Successful development of a beta-sensitive intraoperative probe requires that the device be capable of selectively rejecting or reducing signals from background sources of photons. To address this problem we have designed and tested a unique stacked, dual solid-state detector probe. The first ion-implantedsemiconductor wafer detects a combination of beta particles and background photons, and the second wafer detects just the photon flux, due to the beta shielding effects of the first wafer. Using the data acquired from a positron-emitting source (18F), four methods of photon correction were tested. The scheme which incorporated a weighted subtraction of the data from the photon monitoring detector from the front detector was found to optimize performance. Sensitivity to beta particles was 4121.0 ± 52.3 cps//uCi, and the selectivity index was 0.99. Monte Carlo simulations revealed that these values are close to the theoretically optimal values possible, given the probe and source geometries. Additionally, a simulated tumor search utilizing an anthropomorphic torso phantom demonstrated the excellent potential of this device to intraoperatively localize sources of radiotracer-avid disease, such as malignant tumors.

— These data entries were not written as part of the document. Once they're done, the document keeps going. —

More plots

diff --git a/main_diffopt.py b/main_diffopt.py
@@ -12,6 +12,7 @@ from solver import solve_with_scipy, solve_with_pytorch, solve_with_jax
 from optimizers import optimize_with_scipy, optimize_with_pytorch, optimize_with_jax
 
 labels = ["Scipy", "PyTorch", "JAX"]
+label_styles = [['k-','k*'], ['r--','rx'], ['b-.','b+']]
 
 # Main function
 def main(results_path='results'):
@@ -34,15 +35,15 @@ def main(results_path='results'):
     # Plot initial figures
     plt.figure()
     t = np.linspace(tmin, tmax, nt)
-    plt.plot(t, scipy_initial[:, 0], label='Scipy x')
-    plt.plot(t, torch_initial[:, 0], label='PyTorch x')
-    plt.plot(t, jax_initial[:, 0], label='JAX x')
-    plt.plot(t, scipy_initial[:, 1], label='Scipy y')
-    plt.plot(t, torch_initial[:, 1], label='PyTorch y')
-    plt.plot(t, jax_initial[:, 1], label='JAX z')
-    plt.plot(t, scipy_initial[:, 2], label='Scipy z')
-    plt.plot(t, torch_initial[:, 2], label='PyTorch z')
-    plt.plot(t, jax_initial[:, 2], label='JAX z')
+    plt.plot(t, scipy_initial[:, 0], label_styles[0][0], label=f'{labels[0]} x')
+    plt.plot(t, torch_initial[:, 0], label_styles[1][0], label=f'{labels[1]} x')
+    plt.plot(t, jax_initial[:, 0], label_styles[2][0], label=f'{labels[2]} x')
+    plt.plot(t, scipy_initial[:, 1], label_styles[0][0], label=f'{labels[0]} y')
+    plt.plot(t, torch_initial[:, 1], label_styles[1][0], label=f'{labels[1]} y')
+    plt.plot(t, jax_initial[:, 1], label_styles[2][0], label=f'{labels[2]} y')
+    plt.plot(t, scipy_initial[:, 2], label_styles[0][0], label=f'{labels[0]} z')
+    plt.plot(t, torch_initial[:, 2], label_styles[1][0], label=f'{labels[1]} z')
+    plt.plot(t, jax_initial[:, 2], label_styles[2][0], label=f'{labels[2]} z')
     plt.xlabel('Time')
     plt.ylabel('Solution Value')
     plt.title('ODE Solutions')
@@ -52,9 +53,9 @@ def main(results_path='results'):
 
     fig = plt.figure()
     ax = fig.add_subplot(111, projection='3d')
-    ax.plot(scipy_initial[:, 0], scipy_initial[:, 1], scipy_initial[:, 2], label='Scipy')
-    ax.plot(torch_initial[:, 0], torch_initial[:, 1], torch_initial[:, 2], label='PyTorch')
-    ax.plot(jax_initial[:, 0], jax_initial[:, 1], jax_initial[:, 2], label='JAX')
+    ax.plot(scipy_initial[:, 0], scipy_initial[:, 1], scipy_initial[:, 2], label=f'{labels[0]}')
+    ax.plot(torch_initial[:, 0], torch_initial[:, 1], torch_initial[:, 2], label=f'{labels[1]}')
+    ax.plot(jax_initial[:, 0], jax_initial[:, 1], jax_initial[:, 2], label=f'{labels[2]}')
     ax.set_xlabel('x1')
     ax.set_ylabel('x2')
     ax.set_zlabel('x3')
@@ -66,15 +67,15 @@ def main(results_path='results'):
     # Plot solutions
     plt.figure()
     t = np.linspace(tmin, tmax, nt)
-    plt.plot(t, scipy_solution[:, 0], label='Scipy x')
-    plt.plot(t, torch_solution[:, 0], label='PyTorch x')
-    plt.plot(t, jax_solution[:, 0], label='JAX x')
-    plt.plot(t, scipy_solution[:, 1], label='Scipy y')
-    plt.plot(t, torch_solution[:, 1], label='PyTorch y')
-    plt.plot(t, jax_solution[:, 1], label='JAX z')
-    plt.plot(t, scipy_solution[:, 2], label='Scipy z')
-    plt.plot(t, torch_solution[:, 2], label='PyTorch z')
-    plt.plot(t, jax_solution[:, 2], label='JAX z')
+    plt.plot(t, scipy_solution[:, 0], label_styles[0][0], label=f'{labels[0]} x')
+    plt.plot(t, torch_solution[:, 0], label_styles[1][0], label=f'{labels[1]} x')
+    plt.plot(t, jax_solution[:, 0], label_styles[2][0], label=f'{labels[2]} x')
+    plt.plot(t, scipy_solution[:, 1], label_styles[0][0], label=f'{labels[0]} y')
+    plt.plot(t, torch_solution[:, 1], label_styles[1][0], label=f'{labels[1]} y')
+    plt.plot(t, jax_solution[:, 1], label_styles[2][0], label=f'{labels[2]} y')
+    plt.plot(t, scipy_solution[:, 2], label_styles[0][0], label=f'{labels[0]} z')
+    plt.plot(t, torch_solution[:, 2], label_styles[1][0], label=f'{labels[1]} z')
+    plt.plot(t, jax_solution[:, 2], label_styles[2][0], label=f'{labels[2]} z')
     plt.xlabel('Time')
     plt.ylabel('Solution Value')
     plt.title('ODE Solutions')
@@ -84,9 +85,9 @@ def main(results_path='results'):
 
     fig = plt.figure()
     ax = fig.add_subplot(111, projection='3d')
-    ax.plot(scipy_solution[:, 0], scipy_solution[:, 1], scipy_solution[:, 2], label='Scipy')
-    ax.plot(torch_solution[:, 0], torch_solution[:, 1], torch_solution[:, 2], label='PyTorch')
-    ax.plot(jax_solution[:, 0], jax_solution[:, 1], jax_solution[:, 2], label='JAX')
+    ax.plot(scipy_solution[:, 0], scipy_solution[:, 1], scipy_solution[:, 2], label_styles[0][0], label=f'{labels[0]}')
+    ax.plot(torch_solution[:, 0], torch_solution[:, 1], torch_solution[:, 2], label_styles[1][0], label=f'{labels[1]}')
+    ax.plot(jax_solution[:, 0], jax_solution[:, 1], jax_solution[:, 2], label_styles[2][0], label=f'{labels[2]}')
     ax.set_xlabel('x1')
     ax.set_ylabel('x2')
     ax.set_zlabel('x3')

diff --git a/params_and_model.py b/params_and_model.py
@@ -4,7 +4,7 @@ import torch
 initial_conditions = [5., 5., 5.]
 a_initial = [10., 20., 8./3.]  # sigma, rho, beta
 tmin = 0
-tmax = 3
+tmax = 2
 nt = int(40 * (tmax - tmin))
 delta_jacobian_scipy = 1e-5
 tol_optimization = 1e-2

In summary, a dual, stacked ion-implanted-silicon detector beta-sensitive probe system has been developed and successfully tested.
|Number of pages||7|

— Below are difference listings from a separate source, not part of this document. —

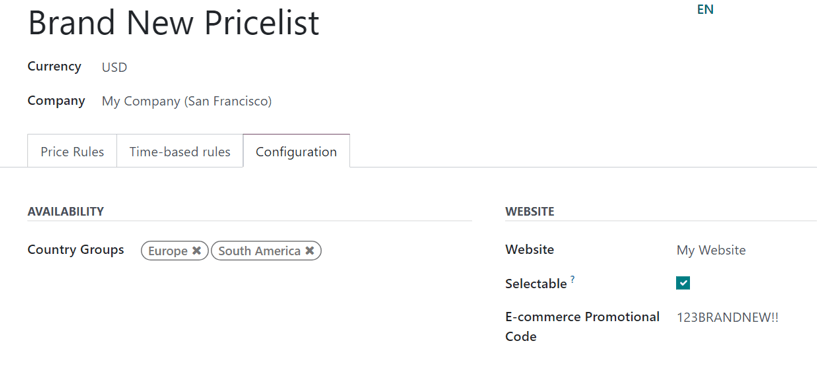
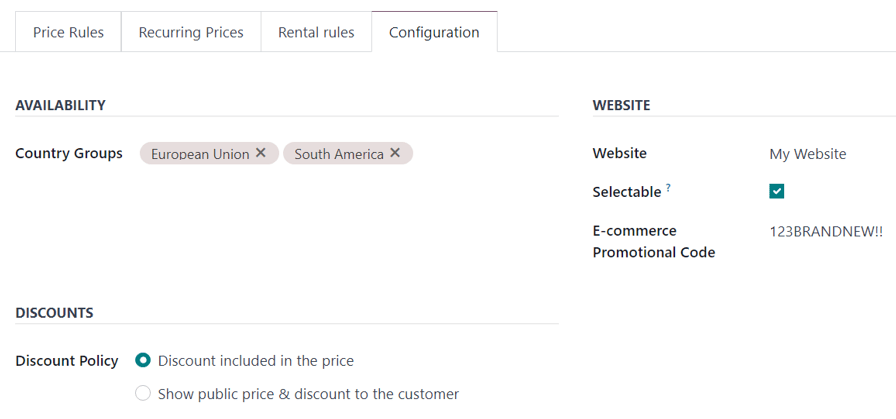
[IMP] sales: update pricelist info
X-original-commit: e87a500e06df3dfabbb920b1231098cc2894d192

diff --git a/content/applications/sales/sales/products_prices/prices/pricing.rst b/content/applications/sales/sales/products_prices/prices/pricing.rst
@@ -61,6 +61,14 @@ modified at any time.
    The :guilabel:`Public Pricelist` is the default pricelist used with Odoo *Sales* and *eCommerce*.
    This pricelist is applied by default, if there are no matching criteria.
 
+.. note::
+   In Odoo 17 (and above), it is no longer required to have a pricelist entered in the
+   :guilabel:`Pricelist` field on a quotation form in order to confirm it (i.e. turn it into a sales
+   order).
+
+   It should also be noted that, in Odoo 17 (and above), a chatter section can be found on pricelist
+   forms, which enhances the ability to communicate about them.
+
 From the :guilabel:`Pricelists` page, either select the desired pricelist to edit, or click
 :guilabel:`New` to create a new pricelist, which reveals a blank pricelist form that can be
 configured in a number of different ways.
@@ -76,7 +84,7 @@ Then, if working in a multi-company environment, select which company this price
 in the :guilabel:`Company` field. If this field is left blank, the pricelist is automatically
 applied to all companies in the database.
 
-Price rules tab
+Price Rules tab
 ---------------
 
 The :guilabel:`Price Rules` tab functionality on a pricelist form varies depending on the
@@ -86,8 +94,8 @@ The :guilabel:`Price Rules` tab functionality on a pricelist form varies dependi
 However, the :guilabel:`Time-based rules` tab and :guilabel:`Configuration` tab are always the same,
 regardless of the chosen :guilabel:`Pricelists` setting.
 
-Price rules tab (multiple prices per product)
-~~~~~~~~~~~~~~~~~~~~~~~~~~~~~~~~~~~~~~~~~~~~~
+Multiple prices per product
+~~~~~~~~~~~~~~~~~~~~~~~~~~~
 
 With the :guilabel:`Multiple prices per product` setting activated, the :guilabel:`Price Rules` tab
 on pricelist forms provides the option to add specific products, with a specific price, to a
@@ -114,8 +122,8 @@ limit to how many products can be added in the :guilabel:`Price Rules` tab of a 
 For more information, check out the following section: :ref:`Multiple prices per product
 <sales/multiple-prices-per-product>`.
 
-Price rules tab (advanced price rules)
-~~~~~~~~~~~~~~~~~~~~~~~~~~~~~~~~~~~~~~
+Advanced price rules
+~~~~~~~~~~~~~~~~~~~~
 
 With the :guilabel:`Advanced price rules (discounts, formulas)` setting activated, the
 :guilabel:`Price Rules` tab on pricelist forms provides the option to configure detailed price rules
@@ -124,37 +132,52 @@ based on formulas.
 Check out the :ref:`Advanced price rules (discounts, formulas) <sales/advanced-price-rules>` section
 for detailed steps on how to add advanced price rules to a pricelist.
 
-Time-based rules tab
+Recurring Prices tab
 --------------------
 
-Time-based rules are used specifically with :doc:`subscription products
-</applications/sales/subscriptions/products>`. Be sure to check out the Odoo *Subscriptions*
-:doc:`documentation </applications/sales/subscriptions>`.
+Recurring prices are specifically used with :doc:`subscription products
+<../../../subscriptions/products>`.
 
-Under the :guilabel:`Time-based rules` tab, the same functionality of the :guilabel:`Price Rules`
-tab is present, with the only difference being that a repeating time period can be applied in the
-:guilabel:`Period` column.
+Under the :guilabel:`Recurring Prices` tab, the same functionality of the :guilabel:`Price Rules`
+tab is present. The only difference being that a recurring time period can be applied in the
+:guilabel:`Recurring Plan` column.
 
-After a :guilabel:`Product` and potential :guilabel:`Variant` are selected in the
-:guilabel:`Time-based rules` tab, select the blank field in the :guilabel:`Period` column to reveal
-a drop-down menu of pre-designated recurrence periods (e.g. `Monthly`, `Quarterly`, `Weekly`, etc.).
+Once :guilabel:`Products` and/or :guilabel:`Product Variants` are selected, click :guilabel:`Add a
+price rule`, and select the blank field in the :guilabel:`Recurring Plan` column to reveal a
+drop-down menu of pre-designated recurrence periods (e.g. `Monthly`, `Quarterly`, `Weekly`, etc.).
 
-New recurrence periods can also be directly created from this column, by typing in the new name for
-the :guilabel:`Period` and then selecting :guilabel:`Create` to create the time period, which can be
-edited later. Or, select :guilabel:`Create and edit...` to reveal a pop-up form, in which the new
-recurrence period can be directly configured.
+New recurrence periods can also be created from this column. To do so, type in the name for the new
+:guilabel:`Recurring Plan`, then select :guilabel:`Create` from the resulting drop-down menu to
+create the time period, which can be edited later.
+
+Or, select :guilabel:`Create and edit...` to reveal a :guilabel:`Create Recurring Plan` pop-up form.
+From this pop-up form, the new recurrence period can be configured, with specific
+:guilabel:`Details`, :guilabel:`Self-Service`, and :guilabel:`Pricing` options. When the
+configurations are complete, click the :guilabel:`Save & Close` button.
 
 .. image:: pricing/time-period-popup.png
    :align: center
    :alt: Custom time period pop-up form in Odoo Sales.
 
-From this :guilabel:`Create Period` pop-up form, add a :guilabel:`Name`, :guilabel:`Duration`, then
-a :guilabel:`Unit` (e.g. `Days`, `Weeks`, etc.). When finished, click :guilabel:`Save and Close`.
-
-Lastly, add the desired price for this time-based rule in the :guilabel:`Price` column.
+Lastly, add the desired price for this recurring price rule in the :guilabel:`Recurring Price`
+column.
 
 .. seealso::
-   :doc:`/applications/sales/subscriptions`
+   :doc:`../../../subscriptions`
+
+Rental rules tab
+----------------
+
+Under the :guilabel:`Rental rules` tab, specific price rules can be configured for various rental
+products, using the same methodology as the :guilabel:`Price Rules` and :guilabel:`Recurring Prices`
+tabs.
+
+To add a rental rule, click :guilabel:`Add a line`, and select a desired product in the
+:guilabel:`Products` column. Then, select any specific :guilabel:`Variants`, if necessary.
+
+Next, designate a :guilabel:`Period` of time for the rental rule (e.g. `Daily`, `Hourly`, etc.).
+
+Lastly, configure a :guilabel:`Price` for the rental rule in the respective column.
 
 Configuration tab
 -----------------
@@ -175,45 +198,24 @@ can be added in this field.
 
 Under the :guilabel:`Website` section, there are a few options that can be configured. In the
 :guilabel:`Website` field, this pricelist can be applied to a specific website, if working in a
-multi-website environment. If left blank, the pricelist will be applied to all websites in the
-database.
+multi-website environment. If left blank, the pricelist is applied to all websites in the database.
 
-Click the :guilabel:`Selectable` checkbox to have this pricelist as a selectable option for
-customers to choose as they shop. If the :guilabel:`Selectable` box is left unchecked, customers
-**cannot** select this pricelist for themselves as they shop.
+Tick the :guilabel:`Selectable` checkbox to have this pricelist as a selectable option for
+customers to choose as they shop. If the :guilabel:`Selectable` box is left unticked, customers
+**cannot** select this pricelist for themselves.
 
 Lastly, there is the option to add an :guilabel:`E-commerce Promotional Code`. To add a code, type
 in the desired promo code that, when entered during the checkout process, applies the pricelist to
 the customer, even if the customer does not fall into the previously-specified criteria.
 
-Show discount percentage to customers
-~~~~~~~~~~~~~~~~~~~~~~~~~~~~~~~~~~~~~
+Then, in the :guilabel:`Discounts` section, there is a :guilabel:`Discount Policy` field with two
+options to choose from: :guilabel:`Discount included in the price` or :guilabel:`Show public price &
+discount to the customer`.
 
-With Odoo *Sales*, the option to show the public price *and* the computed discount percentage on the
-product catalog is available.
-
-To do that, navigate to :menuselection:`Sales app --> Configuration --> Settings`, and in the
-:guilabel:`Pricing` section, click the checkbox next to the :guilabel:`Discounts` feature, and then
-click :guilabel:`Save` to save all changes.
-
-After activating the :guilabel:`Discounts` feature, navigate to the pricelists page, either by
-clicking the :guilabel:`Pricelists` link from the :guilabel:`Settings` page, or by going to
-:menuselection:`Sales app --> Products --> Pricelists`.
-
-On the :guilabel:`Pricelists` page, select the desired pricelist to edit. On the pricelist form,
-click into the :guilabel:`Configuration` tab. In the :guilabel:`Configuration` tab, at the bottom, a
-:guilabel:`Discounts` section is now available.
-
-.. image:: pricing/configuration-discount-options.png
-   :align: center
-   :alt: What the discount options are on the configuration tab of a pricelist in Odoo Sales.
-
-The options available in this section are:
-
-- :guilabel:`Discount included in the price`: shows the customer only the final price with the
-  discount already included.
-- :guilabel:`Show public price & discount to the customer`: shows the customer the public price
-  *and* the discount they're earning.
+If :guilabel:`Discount included in the price` is selected, the price shown to the customer already
+accounts for the discount being applied. However, if :guilabel:`Show public price & discount to the
+customer` is selected, the customer sees the actual public price *and* how much they are saving with
+this pricelist discount.
 
 Customer pricelist application
 ==============================
@@ -236,6 +238,16 @@ the drop-down menu in the :guilabel:`Pricelist` field.
 .. image:: pricing/customer-form-pricelist-field.png
    :align: center
    :alt: The pricelist field in a customer detail form in Odoo Sales.
+
+.. note::
+   When a customer is added to the database, the default pricelist is automatically applied to them.
+   There is **no way** to have a blank *Pricelist* field on a contact form. Even if that field is
+   left blank, the default pricelist appears when that contact form is opened again.
+
+   However, when that contact is added to a quotation, and the *Pricelist* field is auto-populated
+   (based on the information from their contact form), that predetermined pricelist can be removed
+   from the *Pricelist* field, and the quotation can still be confirmed, and subsequently, turned
+   into a sales order.
 
 .. _sales/multiple-prices-per-product:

|Journal||IEEE Transactions on Nuclear Science|
|Issue number||3 PART 4|
|State||Published - Dec 1 1998|
- Beta probes
- Radiation detectors